Close Encounters: The Next 500 Years Close Encounters
Close Encounters films
Tuesday January 25, 2011 at 11am Sunday, February 6, 2011 from 11am to 4:30pm Thursday, February 17, 2011 from 11am to 1:30pm Thursday, February 17, 2011 from 5pm to 9pm Thursday, March 24, 2011 from 11am to 1:30pm Thursday, March 24, 2011 from 5pm to 9:30pm Saturday, April 2, 2011 from 11am to 5pm Thursday, April 14, 2011 from 11am to 1:30pm Sunday, April 17, 2011 from 11am to 5pm Thursday, April 28, 2011 from 4pm to 9pm Thursday, May 5, 2011 from 4pm to 9pm
As part of the exhibiton Close Encounters: The Next 500 Years, the WAG will be screening four films in the Muriel Richardson Auditorium. The films will be running in a continous loop.
Give us our Skeletons! (Antakka Meille Luurankomme) • Paul-Anders Simma • 49 minutes
Give Us Our Skeletons! (Antakaa Meille Luurankomme) in Finnish, Oaivveskaldjut in North Sami) is a 1999 documentary film directed by Paul-Anders Simma about Niillas Somby, a Sami man who retraces his family ancestry as he searches for the head of his ancestor, Mons Somby.
Night Cries: A Rural Tragedy • Tracey Moffat • 19 minutes

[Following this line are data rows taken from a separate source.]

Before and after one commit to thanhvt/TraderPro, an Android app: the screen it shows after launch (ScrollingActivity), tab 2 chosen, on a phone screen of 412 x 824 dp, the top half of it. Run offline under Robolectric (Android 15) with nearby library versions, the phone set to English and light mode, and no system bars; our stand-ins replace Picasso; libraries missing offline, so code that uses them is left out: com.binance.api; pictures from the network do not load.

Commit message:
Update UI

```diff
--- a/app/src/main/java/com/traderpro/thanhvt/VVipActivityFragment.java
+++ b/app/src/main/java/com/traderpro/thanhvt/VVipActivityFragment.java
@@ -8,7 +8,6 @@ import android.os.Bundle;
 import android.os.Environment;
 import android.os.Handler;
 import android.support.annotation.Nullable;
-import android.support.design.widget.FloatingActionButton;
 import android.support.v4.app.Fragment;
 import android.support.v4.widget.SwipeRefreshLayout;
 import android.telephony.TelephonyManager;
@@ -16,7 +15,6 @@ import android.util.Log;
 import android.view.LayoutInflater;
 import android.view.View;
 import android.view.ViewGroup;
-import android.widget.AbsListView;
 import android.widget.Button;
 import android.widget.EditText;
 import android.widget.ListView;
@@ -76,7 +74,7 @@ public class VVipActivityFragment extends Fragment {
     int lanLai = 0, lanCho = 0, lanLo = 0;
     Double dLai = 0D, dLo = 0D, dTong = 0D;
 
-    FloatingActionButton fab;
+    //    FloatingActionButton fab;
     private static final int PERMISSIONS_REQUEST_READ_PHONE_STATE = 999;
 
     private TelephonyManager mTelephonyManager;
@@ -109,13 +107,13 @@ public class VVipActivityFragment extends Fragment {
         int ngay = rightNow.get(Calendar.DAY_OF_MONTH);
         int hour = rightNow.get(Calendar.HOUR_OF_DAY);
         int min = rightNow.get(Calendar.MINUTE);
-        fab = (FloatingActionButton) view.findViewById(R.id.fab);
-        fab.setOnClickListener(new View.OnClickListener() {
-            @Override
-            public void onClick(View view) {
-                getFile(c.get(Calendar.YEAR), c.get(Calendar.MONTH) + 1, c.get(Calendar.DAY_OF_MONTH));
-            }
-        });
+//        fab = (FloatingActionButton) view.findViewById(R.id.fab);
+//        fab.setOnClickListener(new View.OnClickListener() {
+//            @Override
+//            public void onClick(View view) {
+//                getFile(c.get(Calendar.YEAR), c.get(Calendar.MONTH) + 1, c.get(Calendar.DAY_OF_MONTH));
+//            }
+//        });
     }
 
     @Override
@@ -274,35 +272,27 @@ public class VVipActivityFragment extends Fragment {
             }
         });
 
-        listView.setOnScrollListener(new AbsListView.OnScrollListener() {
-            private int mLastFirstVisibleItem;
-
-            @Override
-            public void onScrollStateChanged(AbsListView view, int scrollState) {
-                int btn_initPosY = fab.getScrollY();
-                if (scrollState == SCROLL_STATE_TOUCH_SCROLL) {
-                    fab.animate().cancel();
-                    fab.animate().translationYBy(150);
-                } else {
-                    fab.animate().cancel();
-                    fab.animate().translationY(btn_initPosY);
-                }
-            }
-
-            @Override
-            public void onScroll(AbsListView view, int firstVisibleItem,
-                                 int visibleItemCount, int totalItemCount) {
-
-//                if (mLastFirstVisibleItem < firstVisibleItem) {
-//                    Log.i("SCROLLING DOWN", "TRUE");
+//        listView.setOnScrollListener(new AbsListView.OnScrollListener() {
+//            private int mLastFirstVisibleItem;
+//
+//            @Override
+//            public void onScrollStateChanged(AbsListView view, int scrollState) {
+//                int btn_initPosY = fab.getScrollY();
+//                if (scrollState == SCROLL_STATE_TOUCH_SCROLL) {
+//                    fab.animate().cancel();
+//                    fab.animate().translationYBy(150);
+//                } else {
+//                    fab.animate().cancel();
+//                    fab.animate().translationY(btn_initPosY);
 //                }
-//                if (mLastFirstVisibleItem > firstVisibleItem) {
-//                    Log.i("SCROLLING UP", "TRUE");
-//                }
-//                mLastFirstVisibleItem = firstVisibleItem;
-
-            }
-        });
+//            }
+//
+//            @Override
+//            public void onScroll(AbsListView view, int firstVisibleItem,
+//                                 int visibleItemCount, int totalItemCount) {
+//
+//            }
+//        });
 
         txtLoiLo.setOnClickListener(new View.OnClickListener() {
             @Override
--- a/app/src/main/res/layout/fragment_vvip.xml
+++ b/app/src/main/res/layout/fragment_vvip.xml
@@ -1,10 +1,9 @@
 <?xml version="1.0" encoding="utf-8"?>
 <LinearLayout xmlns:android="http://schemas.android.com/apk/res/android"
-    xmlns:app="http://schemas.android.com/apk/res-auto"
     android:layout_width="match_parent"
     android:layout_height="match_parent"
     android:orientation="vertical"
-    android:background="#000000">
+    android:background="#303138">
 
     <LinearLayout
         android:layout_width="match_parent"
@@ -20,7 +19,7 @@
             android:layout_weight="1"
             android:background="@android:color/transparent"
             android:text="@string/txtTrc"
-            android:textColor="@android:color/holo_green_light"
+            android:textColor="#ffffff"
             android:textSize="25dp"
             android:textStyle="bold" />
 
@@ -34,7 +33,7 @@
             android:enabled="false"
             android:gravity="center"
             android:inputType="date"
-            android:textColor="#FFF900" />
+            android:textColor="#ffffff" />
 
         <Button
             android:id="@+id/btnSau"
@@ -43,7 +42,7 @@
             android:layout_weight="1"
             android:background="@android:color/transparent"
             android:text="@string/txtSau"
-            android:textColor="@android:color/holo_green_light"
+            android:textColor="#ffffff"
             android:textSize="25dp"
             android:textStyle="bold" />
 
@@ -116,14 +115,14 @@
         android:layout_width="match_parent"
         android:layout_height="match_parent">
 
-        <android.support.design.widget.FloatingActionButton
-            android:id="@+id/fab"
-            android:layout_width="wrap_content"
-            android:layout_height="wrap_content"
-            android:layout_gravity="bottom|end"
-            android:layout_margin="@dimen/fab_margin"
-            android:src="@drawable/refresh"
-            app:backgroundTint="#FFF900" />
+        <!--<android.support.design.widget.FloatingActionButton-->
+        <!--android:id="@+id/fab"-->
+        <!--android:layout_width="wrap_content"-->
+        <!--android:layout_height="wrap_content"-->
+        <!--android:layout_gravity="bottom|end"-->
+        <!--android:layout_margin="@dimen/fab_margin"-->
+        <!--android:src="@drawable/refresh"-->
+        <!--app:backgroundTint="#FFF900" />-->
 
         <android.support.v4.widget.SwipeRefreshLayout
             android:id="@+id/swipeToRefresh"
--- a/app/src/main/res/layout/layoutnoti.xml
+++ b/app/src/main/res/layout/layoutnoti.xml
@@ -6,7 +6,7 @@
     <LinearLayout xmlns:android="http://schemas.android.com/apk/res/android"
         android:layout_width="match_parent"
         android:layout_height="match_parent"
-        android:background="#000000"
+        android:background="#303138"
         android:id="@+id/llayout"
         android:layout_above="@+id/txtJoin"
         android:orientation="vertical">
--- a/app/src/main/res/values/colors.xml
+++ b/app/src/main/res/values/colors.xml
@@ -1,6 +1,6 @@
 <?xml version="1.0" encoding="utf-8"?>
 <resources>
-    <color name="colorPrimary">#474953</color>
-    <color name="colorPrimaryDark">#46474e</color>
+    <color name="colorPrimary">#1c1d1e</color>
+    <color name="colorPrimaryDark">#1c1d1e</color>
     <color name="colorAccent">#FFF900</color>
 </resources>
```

On an isolated, surreal Australian homestead, a middle-aged Aboriginal woman nurses her dying white mother. The adopted daughter’s attentive gestures mask an almost palpable hostility. Their story alludes to the assimilation policy that forced Aboriginal children to be raised in white families. The stark, sensual drama unfolds without dialogue against vivid painted sets as the smooth crooning of an Aboriginal Christian singer provides ironic counterpoint.
Bedevil • Tracey Moffat • 90 minutes
Inspired by ghost stories she heard as a child from both her extended Aboriginal and Irish-Australian families, Tracey Moffatt has constructed a sublime trilogy in which characters are haunted by the past and bewitched by memories. All three stories are set in Moffatt’s highly stylized, hyper-real, hyper-imaginary Australian landscape.
Iracema (De Questembert) • Maria Thereza Alves • 27 minutes
In her docudrama Iracema (de Questembert), Maria Thereza Alves recounts the ambiguous story of Iracema, a young woman from the isolated Brazilian village of Corubime. Iracema makes the long journey from São Paulo to France, where she learns that she has just inherited her father’s estate. She is now the owner of a vast property which the local authorities would like to buy from her rather than see it in the hands of a "savage".